Jantikalu are one of these eternally popular “crunchy munchies” that you will find in most Andhra homes. As a child, I used to wait for the time when Amma would say let us make Jantikalu because it meant an afternoon of fun.
Amma would also make a huge batch that would last for more than a week as tiffin for “small recess” in school. 🙂
Jantikala Gottam/Murukku Press
- Biyyam Pindi/Chawal ka Atta/Rice Flour – 2 Cups
- Senaga Pindi/Besan/Gram Flour – 1 Cup
- Red Chilli Powder – 2 tsp
- Ghee – 1 tbsp (For vegan version replace with oil)
- Vaamu/Ajwain/Carrom Seeds – 1 tsp
- Salt – 1.25 tsp (or to Taste)
- Oil for Frying – 2 Cups
- Sieve the rice flour, gram flour, salt, and chilli powder together.
- Add the carom seeds to the sieved flour mix.
- Mix well.
- Heat the ghee to melt it completely.
- Add to the sieved flour and mix well.
- Gradually add water and create a firm, but malleable dough.
- Divide the dough into four equal parts.
- In a kadai/wok, heat the oil till it is hot.
- Turn down the heat to medium-low.
- Fill the jantikala gottam with one part of the dough.
- Using a circular motion, slowly press the jantikalu into the hot oil to form a round shape.
- Over medium heat, fry till the Jantikalu are light brown.
- Gently turn over and fry till golden brown. Each batch takes about 10 to 15 minutes.
- Lift out of the oil and let the oil drain out.
Place on an absorbent kitchen towel.
- Store in an air-tight container.
- Enjoy with a hot cup of tea or coffee! 🙂
- The dough should be slightly softer than chapati atta so that it passes easily through the jantikalu gottam/murukku press.
- Beware of making the dough too soft as then it will simply absorb lots of water during the frying process and not be crisp but oily and soggy.
- Taste the dough to ensure there is enough salt. It should feel as though salt is “just short of being enough.” The salty taste is enhanced after frying.

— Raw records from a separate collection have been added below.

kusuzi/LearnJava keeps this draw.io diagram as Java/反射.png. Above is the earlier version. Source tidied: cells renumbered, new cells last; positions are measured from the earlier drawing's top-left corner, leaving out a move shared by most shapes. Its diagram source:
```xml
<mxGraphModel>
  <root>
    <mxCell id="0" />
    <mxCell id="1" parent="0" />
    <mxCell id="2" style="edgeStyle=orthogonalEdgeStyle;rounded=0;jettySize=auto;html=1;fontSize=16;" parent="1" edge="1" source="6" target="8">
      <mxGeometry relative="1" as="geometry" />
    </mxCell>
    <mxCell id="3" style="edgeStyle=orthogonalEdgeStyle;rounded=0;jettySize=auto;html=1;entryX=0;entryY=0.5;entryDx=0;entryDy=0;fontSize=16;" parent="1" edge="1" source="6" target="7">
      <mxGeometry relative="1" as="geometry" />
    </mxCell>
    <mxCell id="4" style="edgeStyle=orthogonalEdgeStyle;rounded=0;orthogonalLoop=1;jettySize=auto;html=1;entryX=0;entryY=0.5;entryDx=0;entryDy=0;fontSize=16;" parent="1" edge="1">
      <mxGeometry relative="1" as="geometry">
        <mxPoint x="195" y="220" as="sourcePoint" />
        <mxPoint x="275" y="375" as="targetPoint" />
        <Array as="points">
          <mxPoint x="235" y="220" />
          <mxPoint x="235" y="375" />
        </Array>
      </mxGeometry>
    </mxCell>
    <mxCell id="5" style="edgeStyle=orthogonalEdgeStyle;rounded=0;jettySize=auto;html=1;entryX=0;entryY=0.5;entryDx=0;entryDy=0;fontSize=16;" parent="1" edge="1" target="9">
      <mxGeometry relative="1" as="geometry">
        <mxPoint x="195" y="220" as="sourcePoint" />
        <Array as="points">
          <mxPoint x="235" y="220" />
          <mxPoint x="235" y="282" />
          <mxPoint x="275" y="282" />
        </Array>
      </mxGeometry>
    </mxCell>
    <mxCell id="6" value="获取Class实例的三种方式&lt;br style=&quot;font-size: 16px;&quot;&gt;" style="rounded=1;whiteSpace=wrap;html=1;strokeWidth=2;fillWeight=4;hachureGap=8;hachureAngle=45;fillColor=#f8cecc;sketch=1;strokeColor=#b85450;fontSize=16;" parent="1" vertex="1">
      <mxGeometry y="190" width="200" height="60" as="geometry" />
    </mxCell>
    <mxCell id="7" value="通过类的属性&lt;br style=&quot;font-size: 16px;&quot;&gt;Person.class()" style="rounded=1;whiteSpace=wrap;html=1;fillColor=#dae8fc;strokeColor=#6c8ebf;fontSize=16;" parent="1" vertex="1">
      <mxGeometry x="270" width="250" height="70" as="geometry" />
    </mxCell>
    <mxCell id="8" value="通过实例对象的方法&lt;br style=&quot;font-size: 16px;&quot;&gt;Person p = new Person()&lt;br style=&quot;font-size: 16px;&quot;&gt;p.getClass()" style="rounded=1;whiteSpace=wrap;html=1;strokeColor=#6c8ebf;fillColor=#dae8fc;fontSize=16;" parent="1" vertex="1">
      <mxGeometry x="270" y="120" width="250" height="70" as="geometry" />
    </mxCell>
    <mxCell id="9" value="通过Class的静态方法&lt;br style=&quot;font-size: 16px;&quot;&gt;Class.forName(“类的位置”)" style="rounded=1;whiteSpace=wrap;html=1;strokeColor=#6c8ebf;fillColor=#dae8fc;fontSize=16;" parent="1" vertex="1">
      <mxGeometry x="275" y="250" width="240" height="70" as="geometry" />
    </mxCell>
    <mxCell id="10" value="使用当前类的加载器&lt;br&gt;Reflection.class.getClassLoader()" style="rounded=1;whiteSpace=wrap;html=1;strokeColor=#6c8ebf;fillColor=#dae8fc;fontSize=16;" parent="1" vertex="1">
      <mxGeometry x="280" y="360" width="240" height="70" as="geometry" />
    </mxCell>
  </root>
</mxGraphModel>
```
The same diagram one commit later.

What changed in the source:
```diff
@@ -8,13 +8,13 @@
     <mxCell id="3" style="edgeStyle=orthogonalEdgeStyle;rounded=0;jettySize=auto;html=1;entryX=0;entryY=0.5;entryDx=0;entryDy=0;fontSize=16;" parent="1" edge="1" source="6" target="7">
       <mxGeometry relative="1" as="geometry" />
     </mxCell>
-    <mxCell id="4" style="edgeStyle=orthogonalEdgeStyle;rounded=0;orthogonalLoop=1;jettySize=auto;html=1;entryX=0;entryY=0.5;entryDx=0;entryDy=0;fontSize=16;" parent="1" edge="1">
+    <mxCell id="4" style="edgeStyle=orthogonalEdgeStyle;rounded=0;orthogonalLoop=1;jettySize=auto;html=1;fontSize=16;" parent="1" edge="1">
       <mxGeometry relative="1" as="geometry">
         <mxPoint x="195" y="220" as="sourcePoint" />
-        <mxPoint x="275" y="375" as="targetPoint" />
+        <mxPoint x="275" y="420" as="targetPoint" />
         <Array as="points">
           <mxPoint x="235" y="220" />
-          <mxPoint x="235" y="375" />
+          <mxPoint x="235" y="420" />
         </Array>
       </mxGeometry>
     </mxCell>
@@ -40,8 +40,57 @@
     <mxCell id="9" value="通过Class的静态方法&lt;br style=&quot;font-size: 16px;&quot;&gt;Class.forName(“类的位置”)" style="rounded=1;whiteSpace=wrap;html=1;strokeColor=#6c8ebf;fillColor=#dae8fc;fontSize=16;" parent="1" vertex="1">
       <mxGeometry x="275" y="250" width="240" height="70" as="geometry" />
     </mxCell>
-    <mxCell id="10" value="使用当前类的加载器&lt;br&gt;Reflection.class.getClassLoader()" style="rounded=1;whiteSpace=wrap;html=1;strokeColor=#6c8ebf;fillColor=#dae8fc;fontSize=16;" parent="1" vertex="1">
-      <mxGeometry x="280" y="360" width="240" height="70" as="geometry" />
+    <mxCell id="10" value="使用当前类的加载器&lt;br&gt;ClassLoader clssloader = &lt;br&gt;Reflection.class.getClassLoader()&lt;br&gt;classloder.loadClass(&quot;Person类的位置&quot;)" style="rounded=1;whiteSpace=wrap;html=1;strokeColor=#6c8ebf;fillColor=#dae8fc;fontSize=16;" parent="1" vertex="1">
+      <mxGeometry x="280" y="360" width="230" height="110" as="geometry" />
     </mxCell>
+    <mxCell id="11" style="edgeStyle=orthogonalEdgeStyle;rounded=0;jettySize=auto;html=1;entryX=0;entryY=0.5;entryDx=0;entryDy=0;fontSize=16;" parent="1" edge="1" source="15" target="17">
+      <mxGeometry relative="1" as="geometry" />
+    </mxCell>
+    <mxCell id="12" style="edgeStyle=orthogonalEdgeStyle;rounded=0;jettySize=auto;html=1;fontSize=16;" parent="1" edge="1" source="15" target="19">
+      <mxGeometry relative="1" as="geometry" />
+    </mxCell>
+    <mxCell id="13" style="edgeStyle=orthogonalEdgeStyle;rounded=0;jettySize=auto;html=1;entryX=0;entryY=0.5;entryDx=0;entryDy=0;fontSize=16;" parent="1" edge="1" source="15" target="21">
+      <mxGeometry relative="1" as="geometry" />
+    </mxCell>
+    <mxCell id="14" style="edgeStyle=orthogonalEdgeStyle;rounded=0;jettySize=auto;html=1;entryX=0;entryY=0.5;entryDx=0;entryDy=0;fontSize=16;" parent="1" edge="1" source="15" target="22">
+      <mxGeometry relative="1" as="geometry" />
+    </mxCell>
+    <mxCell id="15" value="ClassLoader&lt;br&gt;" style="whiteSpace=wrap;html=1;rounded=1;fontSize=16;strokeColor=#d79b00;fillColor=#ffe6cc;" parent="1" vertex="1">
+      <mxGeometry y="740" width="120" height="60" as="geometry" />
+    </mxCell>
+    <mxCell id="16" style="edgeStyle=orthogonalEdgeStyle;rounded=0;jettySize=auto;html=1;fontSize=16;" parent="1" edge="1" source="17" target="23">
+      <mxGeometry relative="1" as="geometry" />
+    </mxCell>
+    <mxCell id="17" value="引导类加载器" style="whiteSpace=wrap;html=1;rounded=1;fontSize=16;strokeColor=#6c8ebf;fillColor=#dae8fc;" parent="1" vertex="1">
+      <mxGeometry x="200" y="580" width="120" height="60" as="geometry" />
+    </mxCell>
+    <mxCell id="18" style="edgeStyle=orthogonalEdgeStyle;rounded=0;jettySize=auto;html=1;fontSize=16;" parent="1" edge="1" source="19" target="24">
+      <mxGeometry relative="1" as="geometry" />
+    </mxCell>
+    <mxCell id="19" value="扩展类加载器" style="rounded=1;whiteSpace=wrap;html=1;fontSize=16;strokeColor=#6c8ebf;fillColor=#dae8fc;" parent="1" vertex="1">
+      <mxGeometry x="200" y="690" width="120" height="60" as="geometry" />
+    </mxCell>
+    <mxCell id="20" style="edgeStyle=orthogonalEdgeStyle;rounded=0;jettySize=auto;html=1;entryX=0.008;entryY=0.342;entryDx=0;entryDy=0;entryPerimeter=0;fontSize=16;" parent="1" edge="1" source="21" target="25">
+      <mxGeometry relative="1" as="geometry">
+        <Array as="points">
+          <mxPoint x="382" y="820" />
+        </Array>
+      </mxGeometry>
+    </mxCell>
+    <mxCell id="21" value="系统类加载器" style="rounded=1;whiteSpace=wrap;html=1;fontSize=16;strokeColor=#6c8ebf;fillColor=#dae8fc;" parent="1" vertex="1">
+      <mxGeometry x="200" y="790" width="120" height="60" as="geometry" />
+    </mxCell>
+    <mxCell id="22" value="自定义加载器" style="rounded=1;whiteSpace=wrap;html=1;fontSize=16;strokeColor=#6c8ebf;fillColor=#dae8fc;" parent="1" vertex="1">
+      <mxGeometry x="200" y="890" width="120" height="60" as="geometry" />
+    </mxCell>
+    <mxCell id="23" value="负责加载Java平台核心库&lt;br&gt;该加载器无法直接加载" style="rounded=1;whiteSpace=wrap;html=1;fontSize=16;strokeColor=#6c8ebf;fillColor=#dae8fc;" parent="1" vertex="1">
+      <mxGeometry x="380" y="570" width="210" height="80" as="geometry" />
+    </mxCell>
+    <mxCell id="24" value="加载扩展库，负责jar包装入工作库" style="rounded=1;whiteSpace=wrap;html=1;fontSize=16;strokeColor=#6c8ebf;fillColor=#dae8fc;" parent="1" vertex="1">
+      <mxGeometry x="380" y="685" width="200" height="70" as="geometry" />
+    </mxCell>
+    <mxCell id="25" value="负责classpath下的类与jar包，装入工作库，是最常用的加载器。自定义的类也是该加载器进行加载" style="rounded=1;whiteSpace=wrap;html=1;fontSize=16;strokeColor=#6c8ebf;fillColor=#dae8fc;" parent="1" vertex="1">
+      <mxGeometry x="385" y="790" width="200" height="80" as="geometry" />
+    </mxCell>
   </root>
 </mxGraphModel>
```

- Make the jantikalu as soon as you make the dough otherwise it dries out.
- To ensure that the hot enough, roll a pinch of dough into a small bead/ball using your fingers and drop it into the oil.
- It should first settle at the bottom and then rise slowly to the top as it fries.
- If the ball of dough rises immediately to the top, then the oil is too hot.
- When the oil is too hot, the Jantikalu will fry from the outside but will remain uncooked or soft on the inside.